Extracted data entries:
^^^^^^^^

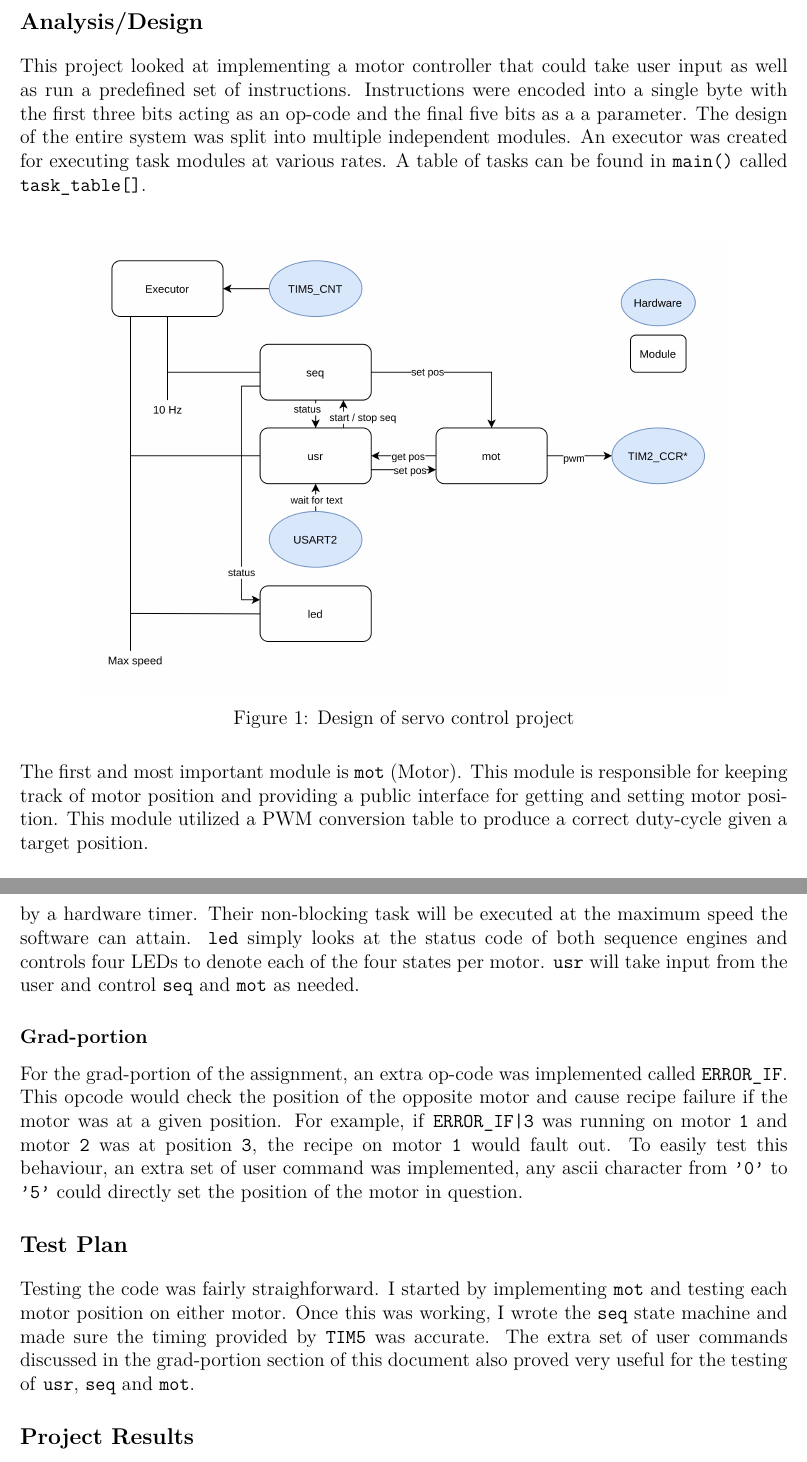
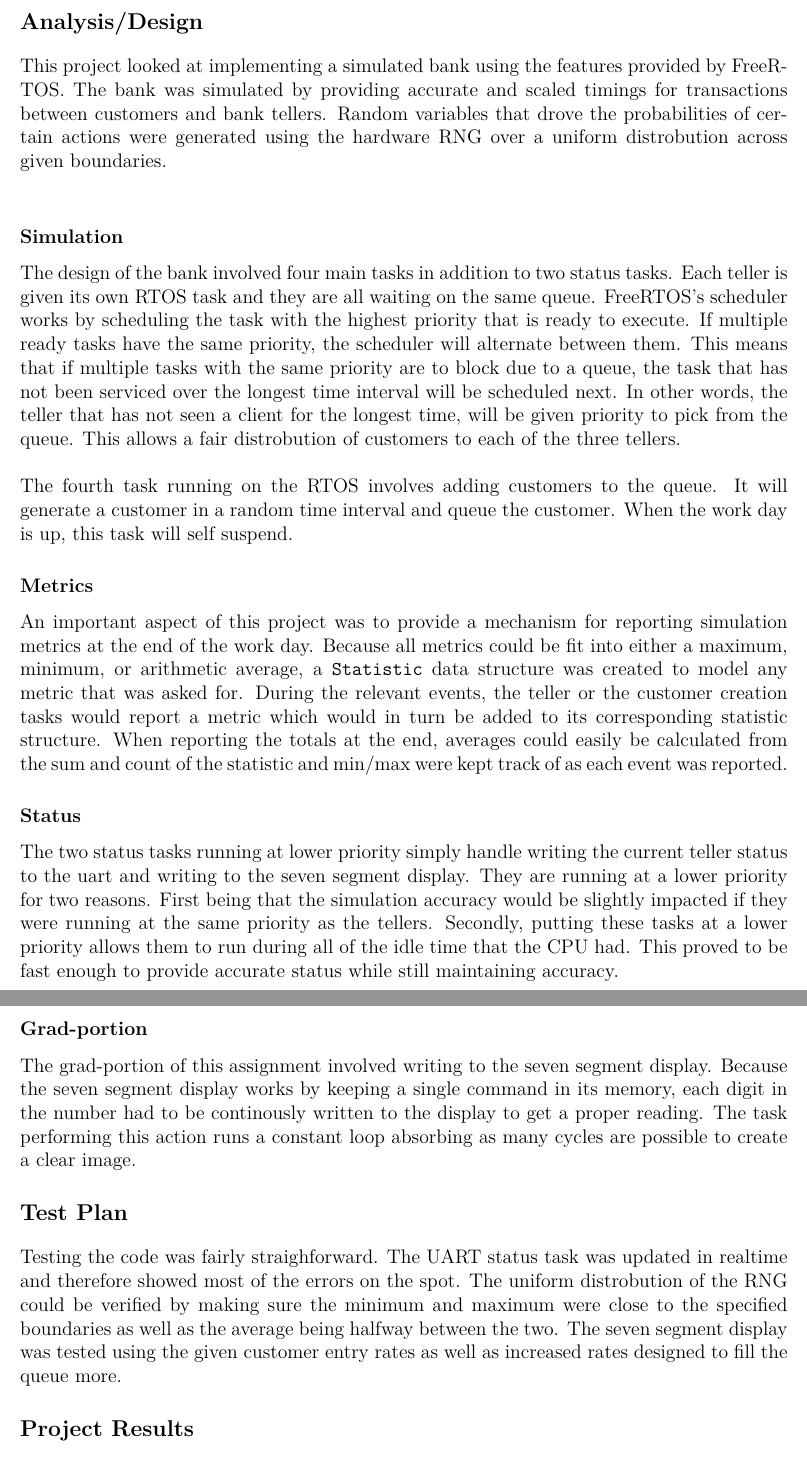
Before and after one commit to Kronos3/CMPE663, a LaTeX document (submission/report.tex): two parts of pages 2 and 3 of 3 before the commit and two parts of pages 2 and 3 of 4 after it, joined at a grey line, cut so that both start at the same text. Compiled offline with pdfLaTeX.

Commit message:
Wrote report

```diff
--- a/submission/report.tex
+++ b/submission/report.tex
@@ -9,8 +9,8 @@
 \newcommand{\LabSectionNum}{1}
 \newcommand{\LabInstructor}{Wolfe}
 \newcommand{\TAs}{Nitin Borhade}
-\newcommand{\exerciseNumber}{2}
-\newcommand{\exerciseDescription}{Servos}
+\newcommand{\exerciseNumber}{3}
+\newcommand{\exerciseDescription}{Bank}
 
 \usepackage{tikz}
 \usepackage{circuitikz}
@@ -34,24 +34,26 @@
     \maketitle
     \section*{Analysis/Design}
 
-    This project looked at implementing a motor controller that could take
-    user input as well as run a predefined set of instructions. Instructions
-    were encoded into a single byte with the first three bits acting as an
-    op-code and the final five bits as a a parameter. The design of the entire
-    system was split into multiple independent modules. An executor was created
-    for executing task modules at various rates. A table of tasks can be found
-    in \code{main()} called \code{task\_table[]}. \\
+    This project looked at implementing a simulated bank using the
+    features provided by FreeRTOS. The bank was simulated by providing
+    accurate and scaled timings for transactions between customers and
+    bank tellers. Random variables that drove the probabilities of certain
+    actions were generated using the hardware RNG over a uniform distrobution
+    across given boundaries. \\
 
-    \begin{figure}[h!]
-      \centering
-      \includegraphics[width=5.5in]{servo_proj_design}
-      \caption{Design of servo control project}
-      \label{fig:overview}
-    \end{figure}
+	\subsection*{Simulation}
 
-    The first and most
-    important module is \code{mot} (Motor). This module is responsible for
-    keeping track of motor position and providing a public interface for
-    getting and setting motor position. This module utilized a PWM conversion
-    table to produce a correct duty-cycle given a target position.\\
+	The design of the bank involved four main tasks in addition to two status
+	tasks. Each teller is given its own RTOS task and they are all waiting on
+	the same queue. FreeRTOS's scheduler works by scheduling the task with the
+	highest priority that is ready to execute. If multiple ready tasks have the
+	same priority, the scheduler will alternate between them. This means that if
+	multiple tasks with the same priority are to block due to a queue, the task
+	that has not been serviced over the longest time interval will be scheduled
+	next. In other words, the teller that has not seen a client for the longest
+	time, will be given priority to pick from the queue. This allows a fair
+	distrobution of customers to each of the three tellers.\\
 
+	The fourth task running on the RTOS involves adding customers to the queue.
+	It will generate a customer in a random time interval and queue the customer.
+	When the work day is up, this task will self suspend.
@@ -66,30 +60,43 @@
 
-	Finally, \code{usr} and \code{led} are also implemented as tasks, however
-	their execution are not delayed by a hardware timer. Their non-blocking
-	task will be executed at the maximum speed the software can attain. \code{led}
-	simply looks at the status code of both sequence engines and controls four
-	LEDs to denote each of the four states per motor. \code{usr} will take input
-	from the user and control \code{seq} and \code{mot} as needed.
+	\subsection*{Metrics}
+
+	An important aspect of this project was to provide a mechanism for reporting
+	simulation metrics at the end of the work day. Because all metrics could be
+	fit into either a maximum, minimum, or arithmetic average, a \code{Statistic}
+	data structure was created to model any metric that was asked for. During the
+	relevant events, the teller or the customer creation tasks would report a metric
+	which would in turn be added to its corresponding statistic structure. When
+	reporting the totals at the end, averages could easily be calculated from the
+	sum and count of the statistic and min/max were kept track of as each event was
+	reported.
+
+	\subsection*{Status}
+
+	The two status tasks running at lower priority simply handle writing the
+	current teller status to the uart and writing to the seven segment display.
+	They are running at a lower priority for two reasons. First being that the
+	simulation accuracy would be slightly impacted if they were running at the
+	same priority as the tellers. Secondly, putting these tasks at a lower
+	priority allows them to run during all of the idle time that the CPU had.
+	This proved to be fast enough to provide accurate status while still
+	maintaining accuracy.
 
 	\subsection*{Grad-portion}
 
-	For the grad-portion of the assignment, an extra op-code was implemented
-	called \code{ERROR\_IF}. This opcode would check the position of the opposite
-	motor and cause recipe failure if the motor was at a given position. For
-	example, if \code{ERROR\_IF|3} was running on motor \code{1} and motor
-	\code{2} was at position \code{3}, the recipe on motor \code{1} would fault
-	out. To easily test this behaviour, an extra set of user command was
-	implemented, any ascii character from \code{'0'} to \code{'5'} could directly
-	set the position of the motor in question.
+	The grad-portion of this assignment involved writing to the seven segment
+	display. Because the seven segment display works by keeping a single command
+	in its memory, each digit in the number had to be continously written to the
+	display to get a proper reading. The task performing this action runs a constant
+	loop absorbing as many cycles are possible to create a clear image.
 
     \section*{Test Plan}
 
-    Testing the code was fairly straighforward. I started by implementing
-   	\code{mot} and testing each motor position on either motor. Once this
-   	was working, I wrote the \code{seq} state machine and made sure the timing
-   	provided by \code{TIM5} was accurate. The extra set of user commands
-   	discussed in the grad-portion section of this document also proved very
-   	useful for the testing of \code{usr}, \code{seq} and \code{mot}.
+    Testing the code was fairly straighforward. The UART status task was updated
+    in realtime and therefore showed most of the errors on the spot. The uniform
+    distrobution of the RNG could be verified by making sure the minimum and maximum
+    were close to the specified boundaries as well as the average being halfway between
+    the two. The seven segment display was tested using the given customer entry rates
+    as well as increased rates designed to fill the queue more.
 
     \section*{Project Results}
 
@@ -110,0 +121 @@
+	\pagebreak
```
Also changed, not shown: CMakeLists.txt (+2 -0 lines), submission/fault_pc.png (added), submission/hardfault.png (added), submission/report.pdf, submission/report.tex (57 more changed lines), 5 other files.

^^^^^^^^

## Work to be completed
Reproduce these records exactly, but not the pictures.

## Reply
Before and after one commit to Kronos3/CMPE663, a LaTeX document (submission/report.tex): two parts of pages 2 and 3 of 3 before the commit and two parts of pages 2 and 3 of 4 after it, joined at a grey line, cut so that both start at the same text. Compiled offline with pdfLaTeX.

Commit message:
Wrote report

```diff
--- a/submission/report.tex
+++ b/submission/report.tex
@@ -9,8 +9,8 @@
 \newcommand{\LabSectionNum}{1}
 \newcommand{\LabInstructor}{Wolfe}
 \newcommand{\TAs}{Nitin Borhade}
-\newcommand{\exerciseNumber}{2}
-\newcommand{\exerciseDescription}{Servos}
+\newcommand{\exerciseNumber}{3}
+\newcommand{\exerciseDescription}{Bank}
 
 \usepackage{tikz}
 \usepackage{circuitikz}
@@ -34,24 +34,26 @@
     \maketitle
     \section*{Analysis/Design}
 
-    This project looked at implementing a motor controller that could take
-    user input as well as run a predefined set of instructions. Instructions
-    were encoded into a single byte with the first three bits acting as an
-    op-code and the final five bits as a a parameter. The design of the entire
-    system was split into multiple independent modules. An executor was created
-    for executing task modules at various rates. A table of tasks can be found
-    in \code{main()} called \code{task\_table[]}. \\
+    This project looked at implementing a simulated bank using the
+    features provided by FreeRTOS. The bank was simulated by providing
+    accurate and scaled timings for transactions between customers and
+    bank tellers. Random variables that drove the probabilities of certain
+    actions were generated using the hardware RNG over a uniform distrobution
+    across given boundaries. \\
 
-    \begin{figure}[h!]
-      \centering
-      \includegraphics[width=5.5in]{servo_proj_design}
-      \caption{Design of servo control project}
-      \label{fig:overview}
-    \end{figure}
+	\subsection*{Simulation}
 
-    The first and most
-    important module is \code{mot} (Motor). This module is responsible for
-    keeping track of motor position and providing a public interface for
-    getting and setting motor position. This module utilized a PWM conversion
-    table to produce a correct duty-cycle given a target position.\\
+	The design of the bank involved four main tasks in addition to two status
+	tasks. Each teller is given its own RTOS task and they are all waiting on
+	the same queue. FreeRTOS's scheduler works by scheduling the task with the
+	highest priority that is ready to execute. If multiple ready tasks have the
+	same priority, the scheduler will alternate between them. This means that if
+	multiple tasks with the same priority are to block due to a queue, the task
+	that has not been serviced over the longest time interval will be scheduled
+	next. In other words, the teller that has not seen a client for the longest
+	time, will be given priority to pick from the queue. This allows a fair
+	distrobution of customers to each of the three tellers.\\
 
+	The fourth task running on the RTOS involves adding customers to the queue.
+	It will generate a customer in a random time interval and queue the customer.
+	When the work day is up, this task will self suspend.
@@ -66,30 +60,43 @@
 
-	Finally, \code{usr} and \code{led} are also implemented as tasks, however
-	their execution are not delayed by a hardware timer. Their non-blocking
-	task will be executed at the maximum speed the software can attain. \code{led}
-	simply looks at the status code of both sequence engines and controls four
-	LEDs to denote each of the four states per motor. \code{usr} will take input
-	from the user and control \code{seq} and \code{mot} as needed.
+	\subsection*{Metrics}
+
+	An important aspect of this project was to provide a mechanism for reporting
+	simulation metrics at the end of the work day. Because all metrics could be
+	fit into either a maximum, minimum, or arithmetic average, a \code{Statistic}
+	data structure was created to model any metric that was asked for. During the
+	relevant events, the teller or the customer creation tasks would report a metric
+	which would in turn be added to its corresponding statistic structure. When
+	reporting the totals at the end, averages could easily be calculated from the
+	sum and count of the statistic and min/max were kept track of as each event was
+	reported.
+
+	\subsection*{Status}
+
+	The two status tasks running at lower priority simply handle writing the
+	current teller status to the uart and writing to the seven segment display.
+	They are running at a lower priority for two reasons. First being that the
+	simulation accuracy would be slightly impacted if they were running at the
+	same priority as the tellers. Secondly, putting these tasks at a lower
+	priority allows them to run during all of the idle time that the CPU had.
+	This proved to be fast enough to provide accurate status while still
+	maintaining accuracy.
 
 	\subsection*{Grad-portion}
 
-	For the grad-portion of the assignment, an extra op-code was implemented
-	called \code{ERROR\_IF}. This opcode would check the position of the opposite
-	motor and cause recipe failure if the motor was at a given position. For
-	example, if \code{ERROR\_IF|3} was running on motor \code{1} and motor
-	\code{2} was at position \code{3}, the recipe on motor \code{1} would fault
-	out. To easily test this behaviour, an extra set of user command was
-	implemented, any ascii character from \code{'0'} to \code{'5'} could directly
-	set the position of the motor in question.
+	The grad-portion of this assignment involved writing to the seven segment
+	display. Because the seven segment display works by keeping a single command
+	in its memory, each digit in the number had to be continously written to the
+	display to get a proper reading. The task performing this action runs a constant
+	loop absorbing as many cycles are possible to create a clear image.
 
     \section*{Test Plan}
 
-    Testing the code was fairly straighforward. I started by implementing
-   	\code{mot} and testing each motor position on either motor. Once this
-   	was working, I wrote the \code{seq} state machine and made sure the timing
-   	provided by \code{TIM5} was accurate. The extra set of user commands
-   	discussed in the grad-portion section of this document also proved very
-   	useful for the testing of \code{usr}, \code{seq} and \code{mot}.
+    Testing the code was fairly straighforward. The UART status task was updated
+    in realtime and therefore showed most of the errors on the spot. The uniform
+    distrobution of the RNG could be verified by making sure the minimum and maximum
+    were close to the specified boundaries as well as the average being halfway between
+    the two. The seven segment display was tested using the given customer entry rates
+    as well as increased rates designed to fill the queue more.
 
     \section*{Project Results}
 
@@ -110,0 +121 @@
+	\pagebreak
```
Also changed, not shown: CMakeLists.txt (+2 -0 lines), submission/fault_pc.png (added), submission/hardfault.png (added), submission/report.pdf, submission/report.tex (57 more changed lines), 5 other files.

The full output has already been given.